Records for processing START

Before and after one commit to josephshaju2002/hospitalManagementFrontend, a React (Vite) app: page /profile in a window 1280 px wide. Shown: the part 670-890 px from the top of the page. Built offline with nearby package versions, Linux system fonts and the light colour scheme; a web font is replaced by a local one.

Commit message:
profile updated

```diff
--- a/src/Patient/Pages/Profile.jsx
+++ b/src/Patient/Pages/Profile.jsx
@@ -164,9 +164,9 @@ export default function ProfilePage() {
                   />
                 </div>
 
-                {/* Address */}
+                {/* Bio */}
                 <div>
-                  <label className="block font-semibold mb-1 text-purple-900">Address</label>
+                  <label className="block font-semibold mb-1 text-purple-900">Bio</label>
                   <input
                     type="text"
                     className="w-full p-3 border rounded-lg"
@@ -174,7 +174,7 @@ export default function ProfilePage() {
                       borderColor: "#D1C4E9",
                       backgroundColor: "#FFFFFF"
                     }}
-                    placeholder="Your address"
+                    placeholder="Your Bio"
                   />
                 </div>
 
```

Records for processing END

Copy all lines from the entries that contain the word "text".

Written reply
-                  <label className="block font-semibold mb-1 text-purple-900">Address</label>
+                  <label className="block font-semibold mb-1 text-purple-900">Bio</label>
                     type="text"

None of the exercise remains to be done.